The changing weather patterns brought by global climate change present unique challenges to civil engineers. NAU senior Ziyan Wu’s research will help engineers divert and control one of the planet’s most precious resources: water. Ziyan is using computer modeling to create a new Intensity-Duration-Frequency (IDF) curve. Engineers use the IDF curve to build infrastructure, like storm sewers and drains, that can accommodate expected rainfall patterns, patterns that are changing dramatically as the planet warms.
Ziyan, an international student from China who is majoring in environmental engineering, never imagined she would be doing research as an undergraduate, never mind research with international applications. “I thought I’d just take classes, not do research,” she said.
But one of her professors had a different idea. During her second year at NAU, Dr. Amin Mohebbi invited her to participate in engineering research. “This was the first step for me, the critical step for me,” she said. Water isn’t the only thing her research has moved; Ziyan’s goals for her future have also moved. Doing the research has made her realize that her ultimate goal is to become a professor so she can continue to do research and instruct students. “I’d like to inspire other students to get involved in research,” she said.

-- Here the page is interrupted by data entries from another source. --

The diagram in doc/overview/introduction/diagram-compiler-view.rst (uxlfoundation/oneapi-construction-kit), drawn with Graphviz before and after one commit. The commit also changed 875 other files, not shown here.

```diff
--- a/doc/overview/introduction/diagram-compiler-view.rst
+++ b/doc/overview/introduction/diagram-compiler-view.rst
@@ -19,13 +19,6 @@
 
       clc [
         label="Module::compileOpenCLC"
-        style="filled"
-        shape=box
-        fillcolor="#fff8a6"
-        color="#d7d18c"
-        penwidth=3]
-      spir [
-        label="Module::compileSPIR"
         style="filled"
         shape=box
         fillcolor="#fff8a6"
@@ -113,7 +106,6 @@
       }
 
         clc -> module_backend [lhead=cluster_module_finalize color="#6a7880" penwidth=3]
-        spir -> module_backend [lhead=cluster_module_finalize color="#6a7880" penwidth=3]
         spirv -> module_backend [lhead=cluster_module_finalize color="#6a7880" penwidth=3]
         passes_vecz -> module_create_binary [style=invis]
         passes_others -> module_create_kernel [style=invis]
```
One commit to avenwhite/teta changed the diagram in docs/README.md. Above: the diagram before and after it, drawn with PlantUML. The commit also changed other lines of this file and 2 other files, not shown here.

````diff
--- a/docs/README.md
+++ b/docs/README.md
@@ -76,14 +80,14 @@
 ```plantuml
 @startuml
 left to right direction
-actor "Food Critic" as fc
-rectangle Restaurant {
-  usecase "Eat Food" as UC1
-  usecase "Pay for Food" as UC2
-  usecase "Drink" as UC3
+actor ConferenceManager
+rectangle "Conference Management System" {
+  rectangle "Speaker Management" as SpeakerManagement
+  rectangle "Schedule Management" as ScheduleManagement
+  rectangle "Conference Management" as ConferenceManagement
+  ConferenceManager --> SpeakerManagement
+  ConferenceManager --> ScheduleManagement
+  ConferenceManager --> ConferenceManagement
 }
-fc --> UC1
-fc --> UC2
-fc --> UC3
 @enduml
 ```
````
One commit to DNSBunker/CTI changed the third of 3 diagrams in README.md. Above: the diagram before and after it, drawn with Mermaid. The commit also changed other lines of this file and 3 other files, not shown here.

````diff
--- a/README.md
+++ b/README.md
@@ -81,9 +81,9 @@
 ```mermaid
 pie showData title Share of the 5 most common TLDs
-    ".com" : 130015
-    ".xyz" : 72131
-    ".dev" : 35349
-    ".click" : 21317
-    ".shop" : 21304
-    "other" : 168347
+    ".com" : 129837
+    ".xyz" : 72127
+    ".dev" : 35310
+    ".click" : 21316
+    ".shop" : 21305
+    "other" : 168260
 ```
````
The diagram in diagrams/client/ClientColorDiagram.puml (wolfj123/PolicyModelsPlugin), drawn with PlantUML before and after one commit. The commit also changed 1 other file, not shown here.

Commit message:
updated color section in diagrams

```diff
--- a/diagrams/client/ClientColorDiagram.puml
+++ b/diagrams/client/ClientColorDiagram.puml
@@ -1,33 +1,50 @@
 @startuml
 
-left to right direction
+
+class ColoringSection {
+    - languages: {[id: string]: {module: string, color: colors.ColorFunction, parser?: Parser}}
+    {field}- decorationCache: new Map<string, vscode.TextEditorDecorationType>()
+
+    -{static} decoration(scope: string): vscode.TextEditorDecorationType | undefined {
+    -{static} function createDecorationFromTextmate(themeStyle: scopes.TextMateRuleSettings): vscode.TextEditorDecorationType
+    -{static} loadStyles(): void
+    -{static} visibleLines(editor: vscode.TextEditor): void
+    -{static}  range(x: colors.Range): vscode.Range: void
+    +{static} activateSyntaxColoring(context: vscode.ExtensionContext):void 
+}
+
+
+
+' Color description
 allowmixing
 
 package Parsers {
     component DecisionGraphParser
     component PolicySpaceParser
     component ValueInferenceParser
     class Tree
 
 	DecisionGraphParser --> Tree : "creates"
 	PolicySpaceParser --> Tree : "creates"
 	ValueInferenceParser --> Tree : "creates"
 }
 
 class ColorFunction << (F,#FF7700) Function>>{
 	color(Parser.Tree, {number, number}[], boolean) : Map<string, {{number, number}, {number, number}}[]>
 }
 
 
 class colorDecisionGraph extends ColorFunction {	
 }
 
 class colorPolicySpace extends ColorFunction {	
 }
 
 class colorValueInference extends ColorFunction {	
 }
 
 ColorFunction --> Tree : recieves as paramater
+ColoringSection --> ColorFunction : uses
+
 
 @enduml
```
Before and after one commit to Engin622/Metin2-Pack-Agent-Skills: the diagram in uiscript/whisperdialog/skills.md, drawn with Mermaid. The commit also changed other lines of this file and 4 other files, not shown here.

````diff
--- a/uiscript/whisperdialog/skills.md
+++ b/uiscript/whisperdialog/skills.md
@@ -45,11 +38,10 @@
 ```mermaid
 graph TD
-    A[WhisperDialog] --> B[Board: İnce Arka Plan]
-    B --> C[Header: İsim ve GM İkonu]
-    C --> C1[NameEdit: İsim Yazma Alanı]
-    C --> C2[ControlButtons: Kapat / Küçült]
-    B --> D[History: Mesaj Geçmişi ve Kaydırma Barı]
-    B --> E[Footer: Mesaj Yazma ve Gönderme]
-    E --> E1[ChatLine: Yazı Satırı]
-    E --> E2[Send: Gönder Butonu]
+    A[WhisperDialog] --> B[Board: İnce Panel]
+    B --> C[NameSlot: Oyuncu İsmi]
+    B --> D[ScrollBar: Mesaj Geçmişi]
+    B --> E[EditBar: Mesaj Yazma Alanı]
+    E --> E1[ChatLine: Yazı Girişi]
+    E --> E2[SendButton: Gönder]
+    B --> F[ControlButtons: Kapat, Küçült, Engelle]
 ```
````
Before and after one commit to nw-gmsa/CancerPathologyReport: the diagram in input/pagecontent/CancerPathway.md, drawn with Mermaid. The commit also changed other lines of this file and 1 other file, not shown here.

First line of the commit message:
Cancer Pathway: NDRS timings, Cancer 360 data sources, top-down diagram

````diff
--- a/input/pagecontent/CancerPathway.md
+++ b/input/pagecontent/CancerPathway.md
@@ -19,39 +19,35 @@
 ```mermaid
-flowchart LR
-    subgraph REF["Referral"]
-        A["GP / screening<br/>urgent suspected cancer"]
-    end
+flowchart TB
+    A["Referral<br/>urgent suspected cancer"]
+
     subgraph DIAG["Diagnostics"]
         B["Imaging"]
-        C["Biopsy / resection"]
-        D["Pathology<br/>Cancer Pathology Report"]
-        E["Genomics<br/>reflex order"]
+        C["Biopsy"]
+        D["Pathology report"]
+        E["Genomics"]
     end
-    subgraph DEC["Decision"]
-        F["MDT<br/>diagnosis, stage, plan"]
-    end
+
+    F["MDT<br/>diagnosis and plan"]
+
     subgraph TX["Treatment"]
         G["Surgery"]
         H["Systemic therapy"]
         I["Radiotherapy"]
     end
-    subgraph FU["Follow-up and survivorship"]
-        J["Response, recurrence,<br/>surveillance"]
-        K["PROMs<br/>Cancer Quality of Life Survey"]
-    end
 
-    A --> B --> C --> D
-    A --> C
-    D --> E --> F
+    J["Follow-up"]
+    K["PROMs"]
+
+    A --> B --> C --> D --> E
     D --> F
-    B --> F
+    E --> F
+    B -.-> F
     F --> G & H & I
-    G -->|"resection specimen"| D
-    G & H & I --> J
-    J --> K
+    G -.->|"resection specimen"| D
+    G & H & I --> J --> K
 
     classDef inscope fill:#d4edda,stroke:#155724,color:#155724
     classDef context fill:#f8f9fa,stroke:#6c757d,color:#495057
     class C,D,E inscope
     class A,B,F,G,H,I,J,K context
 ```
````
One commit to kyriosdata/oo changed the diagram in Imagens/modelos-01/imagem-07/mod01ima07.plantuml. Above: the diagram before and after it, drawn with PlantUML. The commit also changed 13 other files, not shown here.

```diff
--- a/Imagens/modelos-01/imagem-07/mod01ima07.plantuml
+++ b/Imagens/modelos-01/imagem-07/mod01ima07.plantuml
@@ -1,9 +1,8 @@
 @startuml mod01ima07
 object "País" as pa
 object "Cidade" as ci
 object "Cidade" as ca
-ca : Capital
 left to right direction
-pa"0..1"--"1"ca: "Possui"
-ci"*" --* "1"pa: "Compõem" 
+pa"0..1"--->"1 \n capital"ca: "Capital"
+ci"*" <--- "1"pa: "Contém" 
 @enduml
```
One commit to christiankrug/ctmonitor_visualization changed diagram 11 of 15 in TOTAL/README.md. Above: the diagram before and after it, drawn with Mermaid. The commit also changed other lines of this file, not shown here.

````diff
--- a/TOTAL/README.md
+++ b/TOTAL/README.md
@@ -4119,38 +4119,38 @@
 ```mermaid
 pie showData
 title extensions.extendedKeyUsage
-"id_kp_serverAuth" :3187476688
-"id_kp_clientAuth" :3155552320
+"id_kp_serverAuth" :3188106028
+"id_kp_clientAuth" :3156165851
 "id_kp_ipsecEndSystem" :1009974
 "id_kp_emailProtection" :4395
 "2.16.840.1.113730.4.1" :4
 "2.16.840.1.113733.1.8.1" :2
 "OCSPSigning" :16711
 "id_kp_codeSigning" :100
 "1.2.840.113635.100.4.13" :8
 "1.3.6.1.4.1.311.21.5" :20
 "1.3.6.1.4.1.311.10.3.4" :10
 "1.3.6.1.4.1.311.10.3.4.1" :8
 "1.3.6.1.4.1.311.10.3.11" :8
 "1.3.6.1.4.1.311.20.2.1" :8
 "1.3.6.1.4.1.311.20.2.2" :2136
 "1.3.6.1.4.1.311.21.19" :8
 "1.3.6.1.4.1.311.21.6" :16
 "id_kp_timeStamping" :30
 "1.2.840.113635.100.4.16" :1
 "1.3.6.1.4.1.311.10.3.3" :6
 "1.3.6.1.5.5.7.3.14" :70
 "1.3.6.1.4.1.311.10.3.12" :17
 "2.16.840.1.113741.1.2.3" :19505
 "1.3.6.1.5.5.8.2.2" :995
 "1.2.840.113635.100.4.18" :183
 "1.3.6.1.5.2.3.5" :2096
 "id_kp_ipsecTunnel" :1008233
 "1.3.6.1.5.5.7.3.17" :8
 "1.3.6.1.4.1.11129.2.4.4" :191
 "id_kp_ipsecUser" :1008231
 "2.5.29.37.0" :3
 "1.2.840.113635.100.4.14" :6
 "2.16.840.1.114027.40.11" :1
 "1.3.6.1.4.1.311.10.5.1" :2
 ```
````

Ziyan Wu, Spring 2018
Major: Environmental engineering
Mentors: Dr. Amin Mohebbi, Dr. Chun-Hsing Ho